Even Aadhaar sceptics would do well to keep in mind that, while a criminal complaint has been filed against Axis Bank, Suvidhaa Infoserve and eMudhra for allegedly storing biometrics and using them in an unauthorised manner, it was UIDAI that discovered the irregular transactions and reported them to the Delhi Police’s cyber cell and, pending a probe, all transaction requests from these organisations have been put on hold. If the UIDAI system is able to detect fraud, as the banks did when they found millions of debit/credit cards had been compromised due to a faulty ‘switch’ in a payments gateway some months ago in India, presumably that would mean it was working well.
Under normal circumstances, as a safety feature, every time a transaction is made like withdrawing funds from a bank and UIDAI replies to an authentication request, an SMS/email alert is sent to the subscriber.
So, why didn’t UIDAI send out alerts this time around when, going by a report in The Times of India, one individual performed 397 transactions, many of which were based on biometrics that were ‘stored’ locally and bunched during one week in January? Is this an example of Aadhaar being open to misuse since banks, etc, can store your biometrics and use them to illegally authorise transactions later? There have also been reports of one website publishing Aadhaar data of 500,000 minors—this, of course, is a list of names and matching Aadhaar numbers, but does not have actual biometrics—and of white-hat hackers generating iris scans from high-resolution photographs and even the possibility of data being compromised since Aadhaar registrations/verifications are typically done by several private firms.
First, as UIDAI officials point out, since the individual doing the transactions was using his own Aadhaar number, the alerts went to him—to that extent, the system’s first fail-safe worked.
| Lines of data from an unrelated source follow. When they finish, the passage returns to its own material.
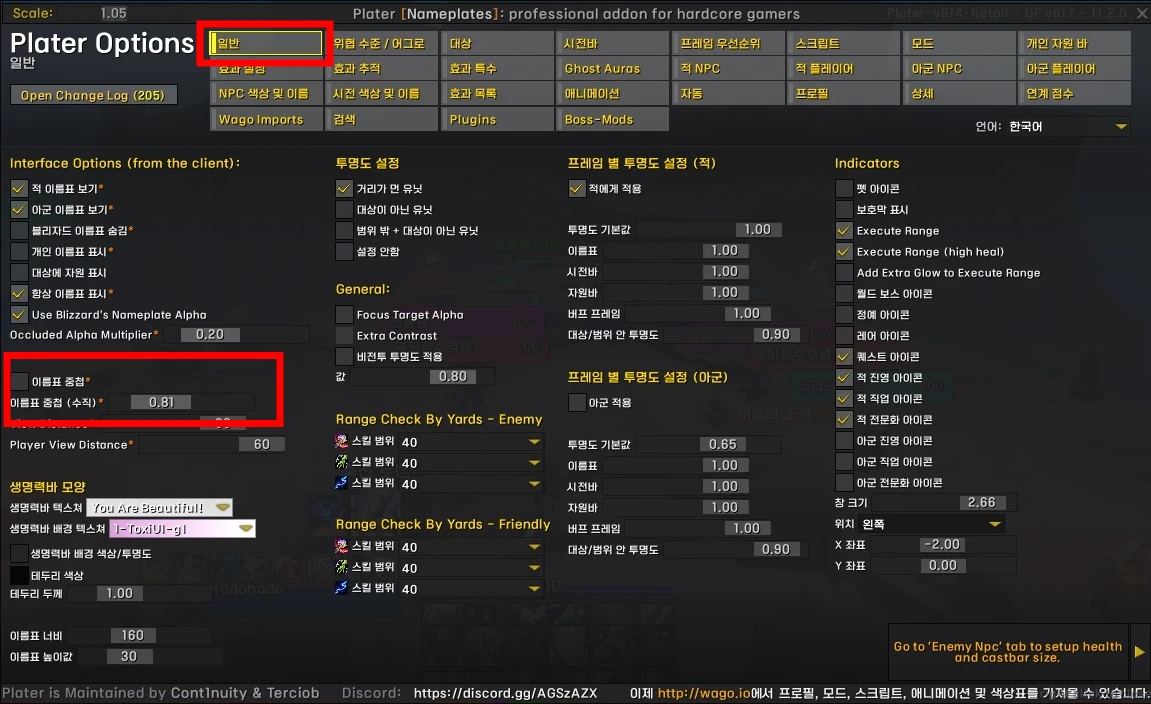
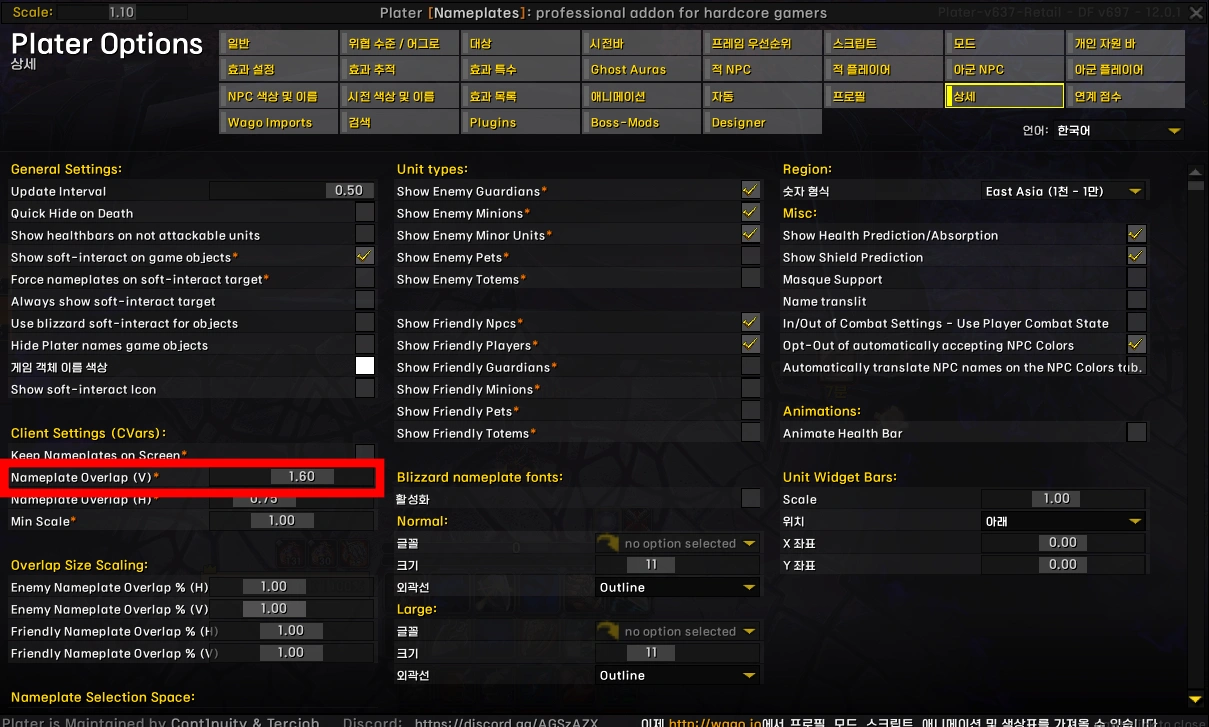
1

diff --git a/_posts/plater/2025-08-19-nameplate-space/2025-08-19-nameplate-space.md b/_posts/plater/2025-08-19-nameplate-space/2025-08-19-nameplate-space.md
@@ -4,7 +4,7 @@ search: true
 # last_modified_at: # 2021-10-09 수정날짜
 
 date: 2025-08-19
-title: "플레이터 간격 조절"
+title: "플레이터 간격 조절 (한밤 업데이트)"
 categories: # 카테고리 설정
   - Plater # Plater, Weakauras, WOWinfo, Github
 tags:
@@ -19,7 +19,7 @@ header:
 
 ![이미지 설명](/_posts/plater/2025-08-19-nameplate-space/1.webp)
 
-이름 간격 조절 옵션은 **<span style="color:#26beff">/plater</span>** > **<span style="color:#26beff">일반</span>** > **<span style="color:#26beff">이름표 중첩 (수직)</span>**값을 조절해 설정할 수 있습니다.
+이름 간격 조절 옵션은 **<span style="color:#26beff">/plater > 상세 > Client Settings > Nameplate Overlap (V)</span>**값을 조절해 설정할 수 있습니다.
 <br>
 <br>
 

diff --git a/_posts/plater/2026-03-28-plater-profile-midnight-s1/2026-03-28-plater-profile-midnight-s1.md b/_posts/plater/2026-03-28-plater-profile-midnight-s1/2026-03-28-plater-profile-midnight-s1.md
@@ -43,7 +43,7 @@ header:
 
 ## <span style="color:#0b89ff">■ </span>플레이터 설정
 
-- **<span style="color:#26beff">[이름표 간격 설정](https://dsky3313.github.io/plater/nameplate-space/)</span>**  
+- **<span style="color:#26beff">[이름표 간격 설정 (한밤 업데이트)](https://dsky3313.github.io/plater/nameplate-space/)</span>**  
 - **<span style="color:#26beff">[징표, 아이콘 설정](https://dsky3313.github.io/plater/raidmark/)</span>**  
 - **<span style="color:#26beff">[NPC 색상 설정 (한밤 변경)](https://dsky3313.github.io/plater/plater-npc-color-midnight/)</span>**  
 - **<span style="color:#26beff">[시전바 설정](https://dsky3313.github.io/plater/plater-castbar/)</span>**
Had the stored biometrics belonged to someone else, say a reader of this newspaper, she would have got the SMS/email alerts and would have escalated matters. Two, since the authentication request, and the reply, are encrypted at a 2048-bit level—normal encryption levels are 128 or 256—UIDAI officials argue this makes the system very safe from hacking. But what of cases where the biometrics are stolen, or generated from high-resolution photographs, and then stored locally? Since security has to be an evolving feature, designed to beat threats as they occur or before they do, UIDAI plans to introduce the concept of ‘registered devices’.
For the last few months, UIDAI has been working with vendors of biometric-capture devices to get them to install an Aadhaar-encryption key in the hardware itself—among other things, it ensures the biometric data used is ‘captured live’ and is not stored data. Last month, it was notified that, after May, no data requests will be entertained if they come from ‘unregistered devices’—existing biometric devices, such as those in ration shops already, are to be upgraded through software right now and those bought in the future must have the necessary pre-installed keys. It is certain criminals will find smarter ways to beat the system, and UIDAI will have to keep evolving to heighten security—to the extent some beat the system, or try to, as happens in the case of bank frauds, the criminal justice system has to be used to punish them.